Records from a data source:
^^^^

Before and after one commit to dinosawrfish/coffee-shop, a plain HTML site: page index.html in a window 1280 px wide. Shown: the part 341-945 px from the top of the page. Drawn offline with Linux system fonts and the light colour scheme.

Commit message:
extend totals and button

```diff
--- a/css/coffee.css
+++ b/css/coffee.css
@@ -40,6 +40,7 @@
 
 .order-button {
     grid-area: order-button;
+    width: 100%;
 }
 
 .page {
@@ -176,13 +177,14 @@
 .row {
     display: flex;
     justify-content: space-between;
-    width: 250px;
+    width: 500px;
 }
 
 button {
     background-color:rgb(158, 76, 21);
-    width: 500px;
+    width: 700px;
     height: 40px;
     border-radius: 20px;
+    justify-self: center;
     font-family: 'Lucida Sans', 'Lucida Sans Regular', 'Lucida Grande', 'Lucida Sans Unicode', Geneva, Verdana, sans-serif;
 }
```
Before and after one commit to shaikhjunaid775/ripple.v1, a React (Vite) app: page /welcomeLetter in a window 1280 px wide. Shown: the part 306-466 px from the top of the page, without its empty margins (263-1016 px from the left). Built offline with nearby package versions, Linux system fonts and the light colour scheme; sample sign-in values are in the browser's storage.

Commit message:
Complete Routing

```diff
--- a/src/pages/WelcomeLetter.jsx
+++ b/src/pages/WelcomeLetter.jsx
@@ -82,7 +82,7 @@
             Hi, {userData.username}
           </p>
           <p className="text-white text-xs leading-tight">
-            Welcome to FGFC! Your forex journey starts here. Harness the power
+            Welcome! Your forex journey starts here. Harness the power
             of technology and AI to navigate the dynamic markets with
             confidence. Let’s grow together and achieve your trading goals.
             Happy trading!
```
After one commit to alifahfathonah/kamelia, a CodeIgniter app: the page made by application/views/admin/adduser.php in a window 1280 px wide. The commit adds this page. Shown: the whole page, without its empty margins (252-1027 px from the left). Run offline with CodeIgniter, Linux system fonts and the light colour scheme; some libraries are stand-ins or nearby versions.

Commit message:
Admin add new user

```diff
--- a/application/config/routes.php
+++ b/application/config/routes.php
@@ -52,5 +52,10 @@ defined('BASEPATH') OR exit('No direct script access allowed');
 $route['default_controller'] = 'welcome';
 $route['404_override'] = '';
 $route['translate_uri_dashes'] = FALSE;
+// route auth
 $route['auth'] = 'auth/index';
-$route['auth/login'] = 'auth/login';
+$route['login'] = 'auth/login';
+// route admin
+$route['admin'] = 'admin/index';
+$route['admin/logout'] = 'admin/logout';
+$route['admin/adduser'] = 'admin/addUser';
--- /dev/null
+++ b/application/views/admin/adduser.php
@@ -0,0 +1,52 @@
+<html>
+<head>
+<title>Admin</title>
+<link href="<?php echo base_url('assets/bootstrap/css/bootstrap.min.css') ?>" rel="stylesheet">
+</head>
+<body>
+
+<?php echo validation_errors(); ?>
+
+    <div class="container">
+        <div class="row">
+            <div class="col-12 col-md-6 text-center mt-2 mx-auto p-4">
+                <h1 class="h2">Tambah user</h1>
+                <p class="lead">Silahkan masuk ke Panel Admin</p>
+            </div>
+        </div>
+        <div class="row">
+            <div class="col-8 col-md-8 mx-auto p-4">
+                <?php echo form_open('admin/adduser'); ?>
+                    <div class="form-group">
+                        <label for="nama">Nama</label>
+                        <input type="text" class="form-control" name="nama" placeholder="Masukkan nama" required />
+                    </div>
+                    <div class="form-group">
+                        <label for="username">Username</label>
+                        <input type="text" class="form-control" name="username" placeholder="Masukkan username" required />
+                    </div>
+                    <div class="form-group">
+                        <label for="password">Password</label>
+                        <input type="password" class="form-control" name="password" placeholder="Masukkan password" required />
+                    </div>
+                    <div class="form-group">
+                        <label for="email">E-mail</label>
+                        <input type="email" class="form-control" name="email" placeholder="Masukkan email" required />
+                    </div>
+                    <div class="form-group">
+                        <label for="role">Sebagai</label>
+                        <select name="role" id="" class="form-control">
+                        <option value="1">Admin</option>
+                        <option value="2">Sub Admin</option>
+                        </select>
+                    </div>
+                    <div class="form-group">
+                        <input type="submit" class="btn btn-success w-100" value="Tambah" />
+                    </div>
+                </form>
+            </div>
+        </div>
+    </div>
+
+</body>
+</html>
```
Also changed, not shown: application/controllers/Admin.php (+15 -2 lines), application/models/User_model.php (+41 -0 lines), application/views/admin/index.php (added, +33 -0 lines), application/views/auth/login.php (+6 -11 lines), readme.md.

^^^^

Write out each entry exactly, and omit nothing.

Before and after one commit to dinosawrfish/coffee-shop, a plain HTML site: page index.html in a window 1280 px wide. Shown: the part 341-945 px from the top of the page. Drawn offline with Linux system fonts and the light colour scheme.

Commit message:
extend totals and button

```diff
--- a/css/coffee.css
+++ b/css/coffee.css
@@ -40,6 +40,7 @@
 
 .order-button {
     grid-area: order-button;
+    width: 100%;
 }
 
 .page {
@@ -176,13 +177,14 @@
 .row {
     display: flex;
     justify-content: space-between;
-    width: 250px;
+    width: 500px;
 }
 
 button {
     background-color:rgb(158, 76, 21);
-    width: 500px;
+    width: 700px;
     height: 40px;
     border-radius: 20px;
+    justify-self: center;
     font-family: 'Lucida Sans', 'Lucida Sans Regular', 'Lucida Grande', 'Lucida Sans Unicode', Geneva, Verdana, sans-serif;
 }
```
Before and after one commit to shaikhjunaid775/ripple.v1, a React (Vite) app: page /welcomeLetter in a window 1280 px wide. Shown: the part 306-466 px from the top of the page, without its empty margins (263-1016 px from the left). Built offline with nearby package versions, Linux system fonts and the light colour scheme; sample sign-in values are in the browser's storage.

Commit message:
Complete Routing

```diff
--- a/src/pages/WelcomeLetter.jsx
+++ b/src/pages/WelcomeLetter.jsx
@@ -82,7 +82,7 @@
             Hi, {userData.username}
           </p>
           <p className="text-white text-xs leading-tight">
-            Welcome to FGFC! Your forex journey starts here. Harness the power
+            Welcome! Your forex journey starts here. Harness the power
             of technology and AI to navigate the dynamic markets with
             confidence. Let’s grow together and achieve your trading goals.
             Happy trading!
```
After one commit to alifahfathonah/kamelia, a CodeIgniter app: the page made by application/views/admin/adduser.php in a window 1280 px wide. The commit adds this page. Shown: the whole page, without its empty margins (252-1027 px from the left). Run offline with CodeIgniter, Linux system fonts and the light colour scheme; some libraries are stand-ins or nearby versions.

Commit message:
Admin add new user

```diff
--- a/application/config/routes.php
+++ b/application/config/routes.php
@@ -52,5 +52,10 @@ defined('BASEPATH') OR exit('No direct script access allowed');
 $route['default_controller'] = 'welcome';
 $route['404_override'] = '';
 $route['translate_uri_dashes'] = FALSE;
+// route auth
 $route['auth'] = 'auth/index';
-$route['auth/login'] = 'auth/login';
+$route['login'] = 'auth/login';
+// route admin
+$route['admin'] = 'admin/index';
+$route['admin/logout'] = 'admin/logout';
+$route['admin/adduser'] = 'admin/addUser';
--- /dev/null
+++ b/application/views/admin/adduser.php
@@ -0,0 +1,52 @@
+<html>
+<head>
+<title>Admin</title>
+<link href="<?php echo base_url('assets/bootstrap/css/bootstrap.min.css') ?>" rel="stylesheet">
+</head>
+<body>
+
+<?php echo validation_errors(); ?>
+
+    <div class="container">
+        <div class="row">
+            <div class="col-12 col-md-6 text-center mt-2 mx-auto p-4">
+                <h1 class="h2">Tambah user</h1>
+                <p class="lead">Silahkan masuk ke Panel Admin</p>
+            </div>
+        </div>
+        <div class="row">
+            <div class="col-8 col-md-8 mx-auto p-4">
+                <?php echo form_open('admin/adduser'); ?>
+                    <div class="form-group">
+                        <label for="nama">Nama</label>
+                        <input type="text" class="form-control" name="nama" placeholder="Masukkan nama" required />
+                    </div>
+                    <div class="form-group">
+                        <label for="username">Username</label>
+                        <input type="text" class="form-control" name="username" placeholder="Masukkan username" required />
+                    </div>
+                    <div class="form-group">
+                        <label for="password">Password</label>
+                        <input type="password" class="form-control" name="password" placeholder="Masukkan password" required />
+                    </div>
+                    <div class="form-group">
+                        <label for="email">E-mail</label>
+                        <input type="email" class="form-control" name="email" placeholder="Masukkan email" required />
+                    </div>
+                    <div class="form-group">
+                        <label for="role">Sebagai</label>
+                        <select name="role" id="" class="form-control">
+                        <option value="1">Admin</option>
+                        <option value="2">Sub Admin</option>
+                        </select>
+                    </div>
+                    <div class="form-group">
+                        <input type="submit" class="btn btn-success w-100" value="Tambah" />
+                    </div>
+                </form>
+            </div>
+        </div>
+    </div>
+
+</body>
+</html>
```
Also changed, not shown: application/controllers/Admin.php (+15 -2 lines), application/models/User_model.php (+41 -0 lines), application/views/admin/index.php (added, +33 -0 lines), application/views/auth/login.php (+6 -11 lines), readme.md.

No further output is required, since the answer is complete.